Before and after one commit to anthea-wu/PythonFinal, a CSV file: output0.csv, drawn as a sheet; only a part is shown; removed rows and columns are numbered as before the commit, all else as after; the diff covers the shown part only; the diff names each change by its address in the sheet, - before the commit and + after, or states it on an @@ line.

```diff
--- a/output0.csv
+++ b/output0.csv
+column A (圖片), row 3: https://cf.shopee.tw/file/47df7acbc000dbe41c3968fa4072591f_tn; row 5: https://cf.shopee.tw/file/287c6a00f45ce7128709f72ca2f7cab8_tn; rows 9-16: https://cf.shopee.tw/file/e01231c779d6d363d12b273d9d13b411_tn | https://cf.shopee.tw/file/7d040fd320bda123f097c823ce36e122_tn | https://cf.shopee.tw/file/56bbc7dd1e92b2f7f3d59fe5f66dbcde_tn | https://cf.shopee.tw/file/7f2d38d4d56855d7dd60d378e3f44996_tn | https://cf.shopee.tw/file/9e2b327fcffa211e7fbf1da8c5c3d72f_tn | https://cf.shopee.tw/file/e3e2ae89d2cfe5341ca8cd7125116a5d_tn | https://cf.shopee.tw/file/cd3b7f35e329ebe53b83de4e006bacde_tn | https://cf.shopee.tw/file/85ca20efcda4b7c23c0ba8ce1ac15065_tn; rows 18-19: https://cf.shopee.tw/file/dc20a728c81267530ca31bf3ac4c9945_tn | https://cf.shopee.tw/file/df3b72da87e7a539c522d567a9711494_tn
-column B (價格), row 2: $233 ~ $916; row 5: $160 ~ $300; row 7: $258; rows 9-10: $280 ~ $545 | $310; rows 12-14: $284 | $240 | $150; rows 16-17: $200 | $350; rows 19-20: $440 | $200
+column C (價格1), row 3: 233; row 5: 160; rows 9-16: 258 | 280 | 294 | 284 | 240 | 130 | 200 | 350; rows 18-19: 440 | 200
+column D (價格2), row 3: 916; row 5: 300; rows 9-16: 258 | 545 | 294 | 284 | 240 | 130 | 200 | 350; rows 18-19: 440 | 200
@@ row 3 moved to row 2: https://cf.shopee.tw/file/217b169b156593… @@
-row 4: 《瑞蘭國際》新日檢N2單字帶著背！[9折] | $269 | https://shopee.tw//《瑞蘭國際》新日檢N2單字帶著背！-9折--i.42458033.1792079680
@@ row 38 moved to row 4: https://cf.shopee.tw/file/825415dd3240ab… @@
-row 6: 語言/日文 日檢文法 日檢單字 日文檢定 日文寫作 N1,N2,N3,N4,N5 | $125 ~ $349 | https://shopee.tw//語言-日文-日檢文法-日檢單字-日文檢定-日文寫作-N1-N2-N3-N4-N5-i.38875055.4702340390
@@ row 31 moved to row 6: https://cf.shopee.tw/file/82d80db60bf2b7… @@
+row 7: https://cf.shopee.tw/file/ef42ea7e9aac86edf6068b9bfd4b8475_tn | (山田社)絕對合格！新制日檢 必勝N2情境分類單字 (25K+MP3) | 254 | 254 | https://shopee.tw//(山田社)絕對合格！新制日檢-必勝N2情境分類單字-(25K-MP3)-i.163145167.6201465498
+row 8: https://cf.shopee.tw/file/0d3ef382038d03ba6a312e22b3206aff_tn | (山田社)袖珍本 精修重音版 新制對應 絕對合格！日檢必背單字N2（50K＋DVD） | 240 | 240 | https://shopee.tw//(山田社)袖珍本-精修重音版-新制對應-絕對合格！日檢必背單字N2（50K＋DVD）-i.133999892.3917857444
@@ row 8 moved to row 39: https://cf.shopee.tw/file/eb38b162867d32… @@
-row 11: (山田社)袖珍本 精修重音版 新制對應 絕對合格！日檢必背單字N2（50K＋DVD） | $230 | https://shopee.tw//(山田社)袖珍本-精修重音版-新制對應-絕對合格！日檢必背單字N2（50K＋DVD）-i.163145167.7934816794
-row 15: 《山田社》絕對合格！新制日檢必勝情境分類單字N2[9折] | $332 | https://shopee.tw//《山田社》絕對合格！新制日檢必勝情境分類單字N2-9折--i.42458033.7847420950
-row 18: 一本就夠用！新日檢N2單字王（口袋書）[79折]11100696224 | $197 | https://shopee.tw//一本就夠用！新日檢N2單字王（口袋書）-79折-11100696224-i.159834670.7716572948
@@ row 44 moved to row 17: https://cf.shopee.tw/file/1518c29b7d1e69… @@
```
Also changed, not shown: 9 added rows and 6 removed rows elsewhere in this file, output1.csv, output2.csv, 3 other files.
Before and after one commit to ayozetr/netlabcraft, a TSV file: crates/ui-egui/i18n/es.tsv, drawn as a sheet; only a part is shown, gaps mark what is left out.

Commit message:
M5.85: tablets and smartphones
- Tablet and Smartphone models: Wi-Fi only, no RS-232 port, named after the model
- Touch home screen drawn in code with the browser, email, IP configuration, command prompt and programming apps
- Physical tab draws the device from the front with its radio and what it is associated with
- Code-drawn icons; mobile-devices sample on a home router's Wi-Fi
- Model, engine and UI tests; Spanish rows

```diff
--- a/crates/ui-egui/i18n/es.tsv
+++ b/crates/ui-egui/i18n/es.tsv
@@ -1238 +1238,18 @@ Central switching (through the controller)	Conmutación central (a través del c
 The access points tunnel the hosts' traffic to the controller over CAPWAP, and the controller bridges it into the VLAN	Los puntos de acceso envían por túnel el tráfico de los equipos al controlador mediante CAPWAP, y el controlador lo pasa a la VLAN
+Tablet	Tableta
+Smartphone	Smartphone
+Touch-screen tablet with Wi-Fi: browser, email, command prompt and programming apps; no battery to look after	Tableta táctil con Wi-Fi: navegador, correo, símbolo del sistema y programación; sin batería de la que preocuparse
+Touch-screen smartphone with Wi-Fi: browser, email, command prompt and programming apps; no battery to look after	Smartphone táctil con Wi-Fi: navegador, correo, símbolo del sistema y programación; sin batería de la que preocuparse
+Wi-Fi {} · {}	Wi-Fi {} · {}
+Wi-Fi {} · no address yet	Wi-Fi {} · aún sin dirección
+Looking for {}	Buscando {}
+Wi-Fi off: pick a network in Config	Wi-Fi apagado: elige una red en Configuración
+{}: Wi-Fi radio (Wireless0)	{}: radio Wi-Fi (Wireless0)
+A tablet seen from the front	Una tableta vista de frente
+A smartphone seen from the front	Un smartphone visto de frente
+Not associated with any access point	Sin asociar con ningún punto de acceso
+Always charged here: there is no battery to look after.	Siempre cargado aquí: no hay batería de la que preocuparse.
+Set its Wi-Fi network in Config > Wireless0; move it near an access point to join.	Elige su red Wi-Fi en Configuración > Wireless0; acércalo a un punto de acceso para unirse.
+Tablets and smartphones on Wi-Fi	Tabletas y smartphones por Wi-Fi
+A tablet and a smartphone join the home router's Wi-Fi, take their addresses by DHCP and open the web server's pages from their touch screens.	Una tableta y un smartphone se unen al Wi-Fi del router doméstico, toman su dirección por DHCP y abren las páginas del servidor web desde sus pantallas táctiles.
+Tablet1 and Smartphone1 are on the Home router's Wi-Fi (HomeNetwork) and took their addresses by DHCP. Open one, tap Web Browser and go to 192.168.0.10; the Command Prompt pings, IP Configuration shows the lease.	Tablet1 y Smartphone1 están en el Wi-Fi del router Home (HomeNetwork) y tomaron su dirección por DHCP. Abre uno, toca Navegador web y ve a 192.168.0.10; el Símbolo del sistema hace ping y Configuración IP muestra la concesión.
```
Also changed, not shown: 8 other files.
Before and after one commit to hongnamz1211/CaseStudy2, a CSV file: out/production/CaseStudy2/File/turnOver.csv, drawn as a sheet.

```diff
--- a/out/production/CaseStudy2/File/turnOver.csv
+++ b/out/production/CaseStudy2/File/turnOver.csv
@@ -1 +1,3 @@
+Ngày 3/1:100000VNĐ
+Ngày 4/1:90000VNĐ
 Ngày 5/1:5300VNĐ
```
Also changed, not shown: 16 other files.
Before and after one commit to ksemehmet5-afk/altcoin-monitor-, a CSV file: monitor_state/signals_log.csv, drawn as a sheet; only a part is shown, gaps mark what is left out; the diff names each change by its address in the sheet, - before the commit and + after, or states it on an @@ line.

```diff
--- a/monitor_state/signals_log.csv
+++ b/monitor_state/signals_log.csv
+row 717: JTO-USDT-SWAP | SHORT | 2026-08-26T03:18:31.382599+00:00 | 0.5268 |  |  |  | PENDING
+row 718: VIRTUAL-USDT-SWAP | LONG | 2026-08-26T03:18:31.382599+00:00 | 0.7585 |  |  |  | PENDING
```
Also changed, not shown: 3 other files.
━━━━━━━━━━━━━━━━
What the answer needs is every line from the data above with "Ngày" in it.

+Ngày 3/1:100000VNĐ
+Ngày 4/1:90000VNĐ
 Ngày 5/1:5300VNĐ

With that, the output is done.